The term “Yankee market” refers to the market in the United States for securities issued by foreign governments, institutions, or companies. This includes bonds known as Yankee bonds, which are debt securities issued by non-U.S. entities but denominated in U.S. dollars and sold to American investors. The Yankee market allows foreign entities to raise capital from U.S. investors, offering them access to the vast and liquid financial markets of the United States. These securities must comply with the regulations set by the Securities and Exchange Commission (SEC) and other relevant U.S. financial authorities.

The use of “Yankee market” highlights the prominence and influence of the U.S. stock market on the global financial stage. As it attracts investors from various countries seeking opportunities and exposure to American companies.

Konstantin Vasilev, member Bard of Directors, Cbonds

In Simpler Terms

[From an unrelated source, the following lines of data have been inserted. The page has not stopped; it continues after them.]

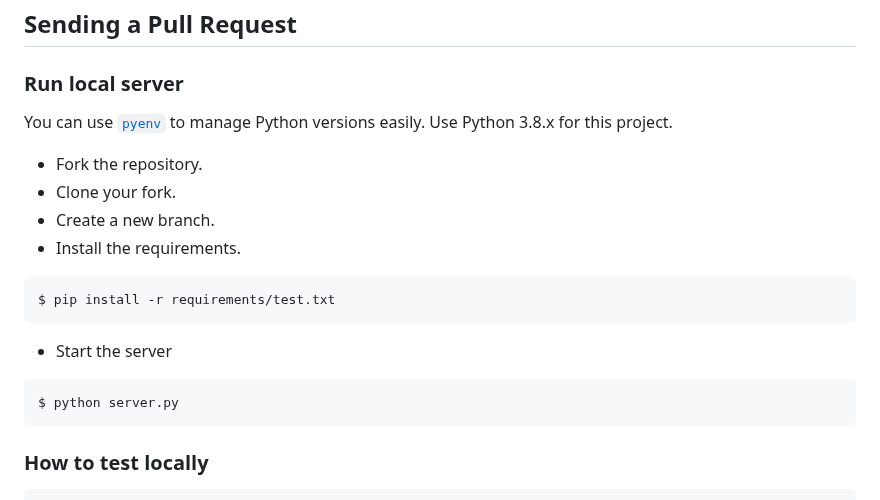
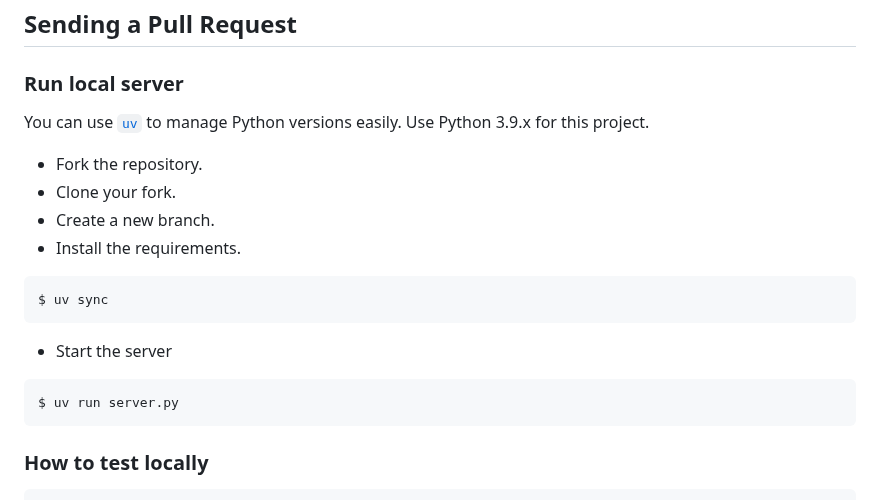
Before and after one commit to pep8speaks-org/pep8speaks, a Markdown page: .github/CONTRIBUTING.md, the part around the change. Drawn GitHub-style.

````diff
--- a/.github/CONTRIBUTING.md
+++ b/.github/CONTRIBUTING.md
@@ -27,7 +27,7 @@ Table of Contents
 
 ### Run local server
 
-You can use [`pyenv`](https://github.com/pyenv/pyenv) to manage Python versions easily. Use Python 3.8.x for this project.
+You can use [`uv`](https://docs.astral.sh/uv/) to manage Python versions easily. Use Python 3.9.x for this project.
 
 - Fork the repository.
 - Clone your fork.
@@ -35,13 +35,13 @@ You can use [`pyenv`](https://github.com/pyenv/pyenv) to manage Python versions
 - Install the requirements.
 
 ``` shell
-$ pip install -r requirements/test.txt
+$ uv sync
 ```
 
 - Start the server
 
 ``` shell
-$ python server.py
+$ uv run server.py
 ```
 
 
````
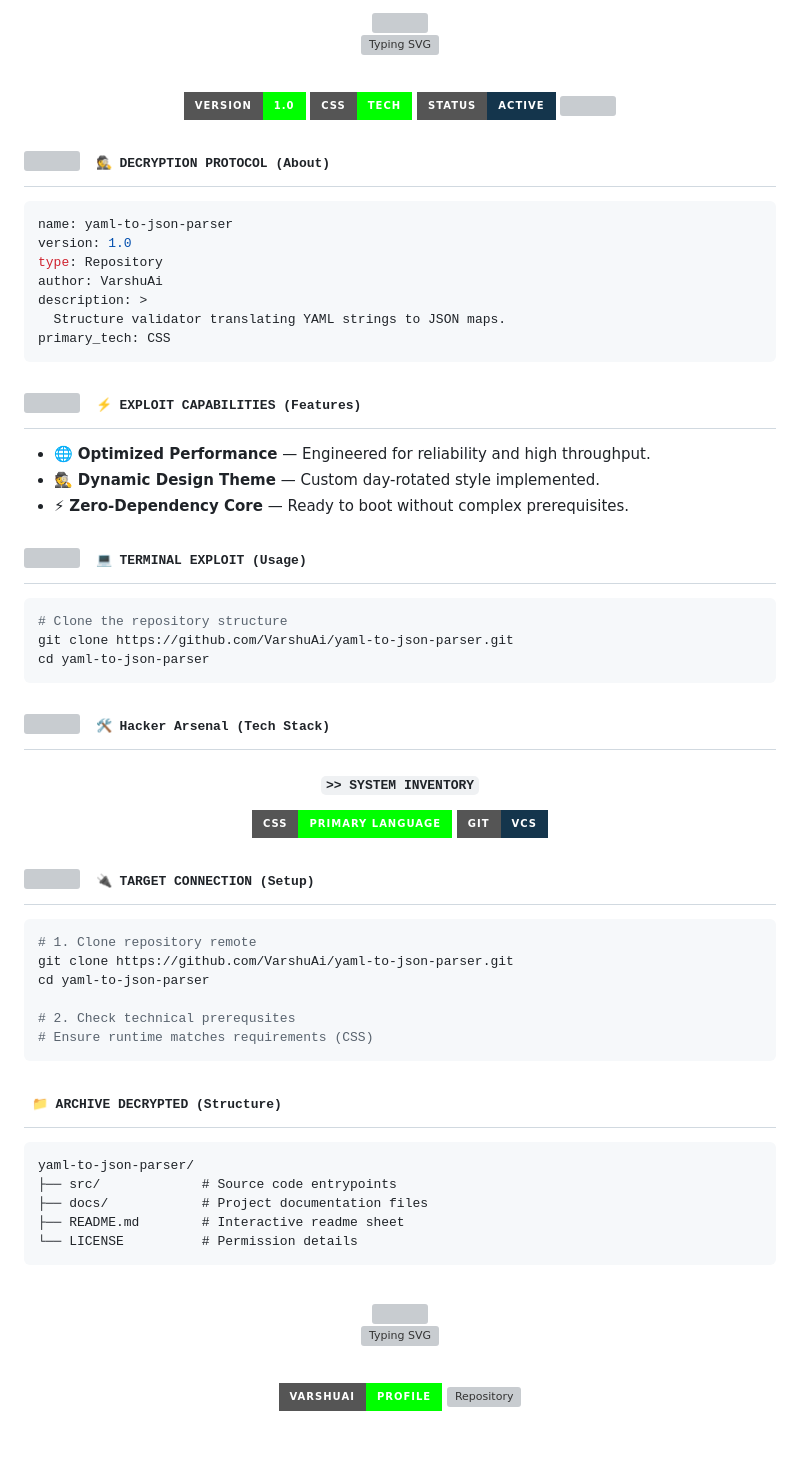
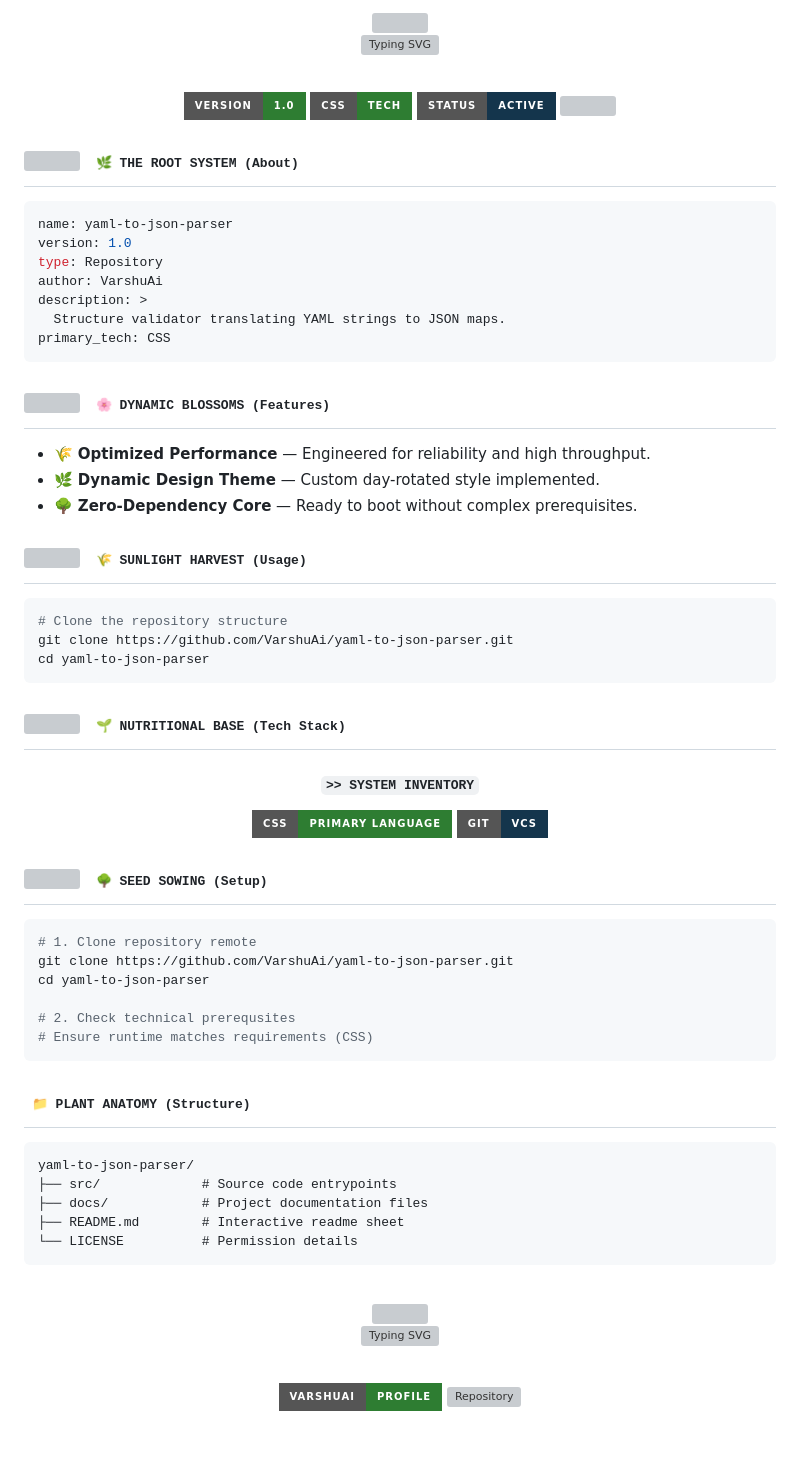
Before and after one commit to VarshuAi/yaml-to-json-parser, a Markdown page: README.md, the part around one of its changes. Rendered like a GitHub page; badges without logos; grey boxes are pictures that could not be loaded.

Commit message:
docs: rotate to daily themed README (Nature) 🎭

````diff
--- a/README.md
+++ b/README.md
@@ -17,7 +17,7 @@
 
 <br/>
 
-<img src="https://img.shields.io/badge/Version-1.0-00FF00?style=for-the-badge&logo=github&logoColor=black" alt="Version"/>
-<img src="https://img.shields.io/badge/CSS-Tech-00FF00?style=for-the-badge&logo=css&logoColor=black" alt="Language"/>
+<img src="https://img.shields.io/badge/Version-1.0-2E7D32?style=for-the-badge&logo=github&logoColor=black" alt="Version"/>
+<img src="https://img.shields.io/badge/CSS-Tech-2E7D32?style=for-the-badge&logo=css&logoColor=black" alt="Language"/>
 <img src="https://img.shields.io/badge/Status-Active-14354C?style=for-the-badge&logo=git&logoColor=white" alt="Status"/>
 
@@ -29,7 +29,7 @@
 
 <h2>
 <img src="https://media.giphy.com/media/WUlplcMpOCEmTGBtBW/giphy.gif" width="30">
-<samp>&nbsp;🕵️ DECRYPTION PROTOCOL (About)</samp>
+<samp>&nbsp;🌿 THE ROOT SYSTEM (About)</samp>
 </h2>
 
 ```yaml
@@ -46,18 +46,18 @@ primary_tech: CSS
 
 <h2>
 <img src="https://media2.giphy.com/media/QssGEmpkyEOhBCb7e1/giphy.gif" width="28">
-<samp>&nbsp;⚡ EXPLOIT CAPABILITIES (Features)</samp>
+<samp>&nbsp;🌸 DYNAMIC BLOSSOMS (Features)</samp>
 </h2>
 
-- 🌐 **Optimized Performance** — Engineered for reliability and high throughput.
-- 🕵️ **Dynamic Design Theme** — Custom day-rotated style implemented.
-- ⚡ **Zero-Dependency Core** — Ready to boot without complex prerequisites.
+- 🌾 **Optimized Performance** — Engineered for reliability and high throughput.
+- 🌿 **Dynamic Design Theme** — Custom day-rotated style implemented.
+- 🌳 **Zero-Dependency Core** — Ready to boot without complex prerequisites.
 
 <!-- ============================== COMMANDS ============================== -->
 
 <h2>
 <img src="https://media.giphy.com/media/iY8CRBdQXODJSCERIr/giphy.gif" width="28">
-<samp>&nbsp;💻 TERMINAL EXPLOIT (Usage)</samp>
+<samp>&nbsp;🌾 SUNLIGHT HARVEST (Usage)</samp>
 </h2>
 
 ```bash
@@ -70,13 +70,13 @@ cd yaml-to-json-parser
 
 <h2>
 <img src="https://media2.giphy.com/media/QssGEmpkyEOhBCb7e1/giphy.gif" width="28">
-<samp>&nbsp;🛠️ Hacker Arsenal (Tech Stack)</samp>
+<samp>&nbsp;🌱 NUTRITIONAL BASE (Tech Stack)</samp>
 </h2>
 
 <div align="center">
 
 #### `>> SYSTEM INVENTORY`
-![CSS](https://img.shields.io/badge/CSS-Primary_Language-00FF00?style=for-the-badge&logoColor=black)
+![CSS](https://img.shields.io/badge/CSS-Primary_Language-2E7D32?style=for-the-badge&logoColor=black)
 ![Git](https://img.shields.io/badge/Git-VCS-14354C?style=for-the-badge&logo=git&logoColor=white)
 
 </div>
@@ -85,7 +85,7 @@ cd yaml-to-json-parser
 
 <h2>
 <img src="https://media.giphy.com/media/LnQjpWaON8nhr21vNW/giphy.gif" width="28">
-<samp>&nbsp;🔌 TARGET CONNECTION (Setup)</samp>
+<samp>&nbsp;🌳 SEED SOWING (Setup)</samp>
 </h2>
 
 ```bash
@@ -100,7 +100,7 @@ cd yaml-to-json-parser
 <!-- ============================== STRUCTURE ============================== -->
 
 <h2>
-<samp>&nbsp;📁 ARCHIVE DECRYPTED (Structure)</samp>
+<samp>&nbsp;📁 PLANT ANATOMY (Structure)</samp>
 </h2>
 
 ```
@@ -125,8 +125,8 @@ yaml-to-json-parser/
 
 <br/>
 
-<a href="https://github.com/VarshuAi"><img src="https://img.shields.io/badge/VarshuAi-Profile-00FF00?style=for-the-badge&logo=github&logoColor=black" alt="GitHub Profile"/></a>
-<a href="https://github.com/VarshuAi/yaml-to-json-parser"><img src="https://img.shields.io/badge/yaml-to-json-parser-Repo-00FF00?style=for-the-badge&logo=github&logoColor=black" alt="Repository"/></a>
+<a href="https://github.com/VarshuAi"><img src="https://img.shields.io/badge/VarshuAi-Profile-2E7D32?style=for-the-badge&logo=github&logoColor=black" alt="GitHub Profile"/></a>
+<a href="https://github.com/VarshuAi/yaml-to-json-parser"><img src="https://img.shields.io/badge/yaml-to-json-parser-Repo-2E7D32?style=for-the-badge&logo=github&logoColor=black" alt="Repository"/></a>
 
 <br/>
 
````
Also changed, not shown: other parts of README.md (+6 -6 lines).
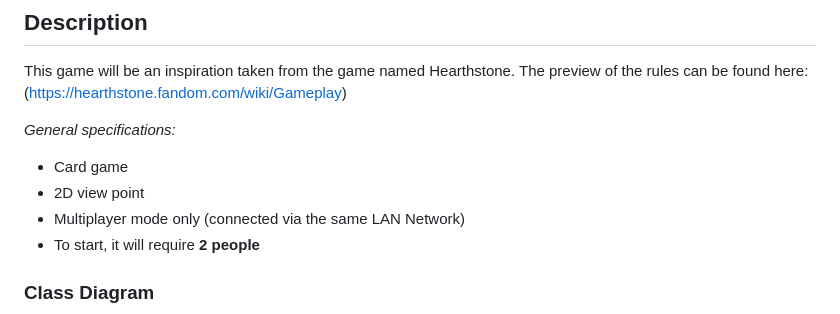
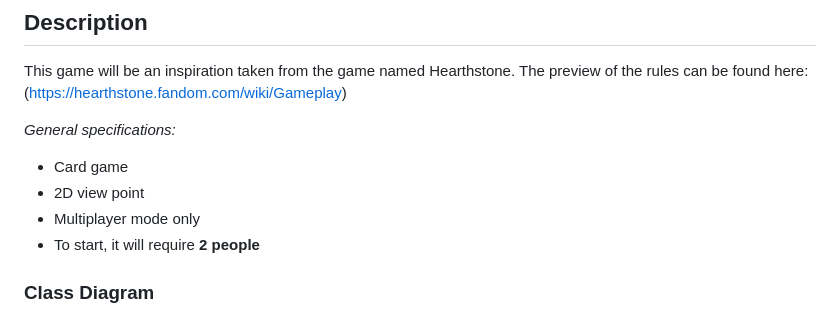
Before and after one commit to Geniools/CardCraft, a Markdown page: Docs/StartDocument.md, the part around the change. GitHub-like rendering.

Commit message:
minor changes to the StartDocument text

```diff
--- a/Docs/StartDocument.md
+++ b/Docs/StartDocument.md
@@ -35,7 +35,7 @@ here: (https://hearthstone.fandom.com/wiki/Gameplay)
 
 * Card game
 * 2D view point
-* Multiplayer mode only (connected via the same LAN Network)
+* Multiplayer mode only
 * To start, it will require  **2 people**
 
 ### Class Diagram
```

Think of a local bookstore that starts selling books from international authors that aren’t available anywhere else in town. For the authors, it’s a chance to reach new readers; for the locals, it’s an opportunity to explore new stories and perspectives. Similarly, the Yankee market opens up opportunities for U.S. investors to diversify their portfolios with foreign securities and for foreign issuers to raise capital from one of the world’s largest investor bases.